Born without legs, Connolly was already used to the stares of strangers – but that moment would help him start to understand that the lens could work in both directions.
On a solo trip to Europe, more than a decade later, he felt a man staring at him. Connolly lifted his camera to his hip, shot pictures of that man. Connolly would repeat that action 32,000 more times during his travels, creating a diverse portfolio of individuals from a broad assortment of countries. He posted some of these images online, under the title “The Rolling Exhibition.” The website could be visited here.
While gratifying artistically, it is also an unsettling position for the 22-year-old Montana State photography student. Connolly has spent most of his life shrugging off the perhaps well-intentioned, but ultimately dismissive, stereotypical role of the “inspiring” physically-challenged individual. A prosthetics manufacturer created a custom body shoe for him that looks like a leather bowl covered on the outside with a rubber tread for traction. Connolly uses the device to protect and cushion his torso during most of his activities.
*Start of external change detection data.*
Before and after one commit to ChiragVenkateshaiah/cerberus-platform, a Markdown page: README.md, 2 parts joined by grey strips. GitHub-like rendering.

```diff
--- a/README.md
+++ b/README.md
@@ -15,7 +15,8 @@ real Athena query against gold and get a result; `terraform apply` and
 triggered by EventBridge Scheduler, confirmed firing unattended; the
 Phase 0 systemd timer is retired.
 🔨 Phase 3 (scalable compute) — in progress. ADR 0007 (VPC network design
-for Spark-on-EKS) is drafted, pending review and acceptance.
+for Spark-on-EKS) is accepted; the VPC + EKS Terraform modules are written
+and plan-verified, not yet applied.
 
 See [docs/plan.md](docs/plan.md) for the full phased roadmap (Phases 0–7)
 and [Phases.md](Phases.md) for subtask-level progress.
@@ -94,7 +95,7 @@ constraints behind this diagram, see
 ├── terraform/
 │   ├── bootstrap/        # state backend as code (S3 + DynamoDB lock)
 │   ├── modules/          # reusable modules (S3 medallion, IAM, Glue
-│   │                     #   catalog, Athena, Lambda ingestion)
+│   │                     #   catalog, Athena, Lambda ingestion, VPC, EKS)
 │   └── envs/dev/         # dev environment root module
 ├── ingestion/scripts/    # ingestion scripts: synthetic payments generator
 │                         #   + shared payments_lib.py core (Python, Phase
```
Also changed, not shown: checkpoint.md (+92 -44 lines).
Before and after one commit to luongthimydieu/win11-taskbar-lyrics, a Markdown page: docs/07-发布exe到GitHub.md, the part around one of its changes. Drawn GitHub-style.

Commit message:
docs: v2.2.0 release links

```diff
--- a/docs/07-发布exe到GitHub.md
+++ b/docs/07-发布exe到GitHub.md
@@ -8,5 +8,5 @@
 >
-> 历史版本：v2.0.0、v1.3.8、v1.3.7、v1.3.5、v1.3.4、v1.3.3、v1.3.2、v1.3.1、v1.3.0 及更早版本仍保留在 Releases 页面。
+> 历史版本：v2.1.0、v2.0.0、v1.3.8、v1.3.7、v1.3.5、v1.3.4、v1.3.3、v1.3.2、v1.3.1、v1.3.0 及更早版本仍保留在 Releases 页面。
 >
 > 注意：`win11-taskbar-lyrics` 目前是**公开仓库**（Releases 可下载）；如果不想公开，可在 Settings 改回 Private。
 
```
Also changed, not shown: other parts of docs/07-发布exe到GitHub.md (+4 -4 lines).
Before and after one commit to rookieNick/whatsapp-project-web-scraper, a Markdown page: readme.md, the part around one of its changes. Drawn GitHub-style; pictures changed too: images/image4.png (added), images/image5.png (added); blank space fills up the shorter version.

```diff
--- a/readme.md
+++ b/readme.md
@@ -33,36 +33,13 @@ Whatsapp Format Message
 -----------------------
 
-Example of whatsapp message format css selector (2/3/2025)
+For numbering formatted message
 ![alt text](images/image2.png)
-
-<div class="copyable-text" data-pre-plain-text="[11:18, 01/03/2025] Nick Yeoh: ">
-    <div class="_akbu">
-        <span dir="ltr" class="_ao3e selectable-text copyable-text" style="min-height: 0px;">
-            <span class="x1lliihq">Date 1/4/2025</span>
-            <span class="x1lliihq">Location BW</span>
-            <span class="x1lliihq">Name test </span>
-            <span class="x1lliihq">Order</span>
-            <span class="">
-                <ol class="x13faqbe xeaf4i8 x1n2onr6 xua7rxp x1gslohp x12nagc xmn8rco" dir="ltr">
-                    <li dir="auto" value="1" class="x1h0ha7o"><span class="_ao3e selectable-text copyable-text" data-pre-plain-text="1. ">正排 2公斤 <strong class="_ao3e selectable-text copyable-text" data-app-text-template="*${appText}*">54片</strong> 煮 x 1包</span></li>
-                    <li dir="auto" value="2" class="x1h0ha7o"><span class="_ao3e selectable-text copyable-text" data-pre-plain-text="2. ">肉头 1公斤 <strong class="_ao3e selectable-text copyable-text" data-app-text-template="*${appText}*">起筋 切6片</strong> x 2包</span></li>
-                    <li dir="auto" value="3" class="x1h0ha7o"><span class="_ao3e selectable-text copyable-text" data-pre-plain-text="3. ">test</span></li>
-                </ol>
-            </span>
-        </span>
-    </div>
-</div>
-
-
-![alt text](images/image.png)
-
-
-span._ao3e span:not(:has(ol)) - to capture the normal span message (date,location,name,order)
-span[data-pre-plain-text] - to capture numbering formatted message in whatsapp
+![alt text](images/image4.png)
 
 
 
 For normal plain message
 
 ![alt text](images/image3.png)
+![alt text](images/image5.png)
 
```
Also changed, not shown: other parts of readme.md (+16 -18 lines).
But Connolly learned something else during his photographic odyssey. Many of the people he met, did not wait for him to explain the reason for the absence of his legs. Instead, they automatically supplied their own narrative, suited to their own environment or personal sensibilities. For example, while traveling in New Zealand a woman asked Connolly if he was the victim of a shark attack. In Romania some people thought he was a beggar; at a bar in Montana a man bought him a beer and thanked him for his service, believing Connolly was a wounded veteran of the Iraq War.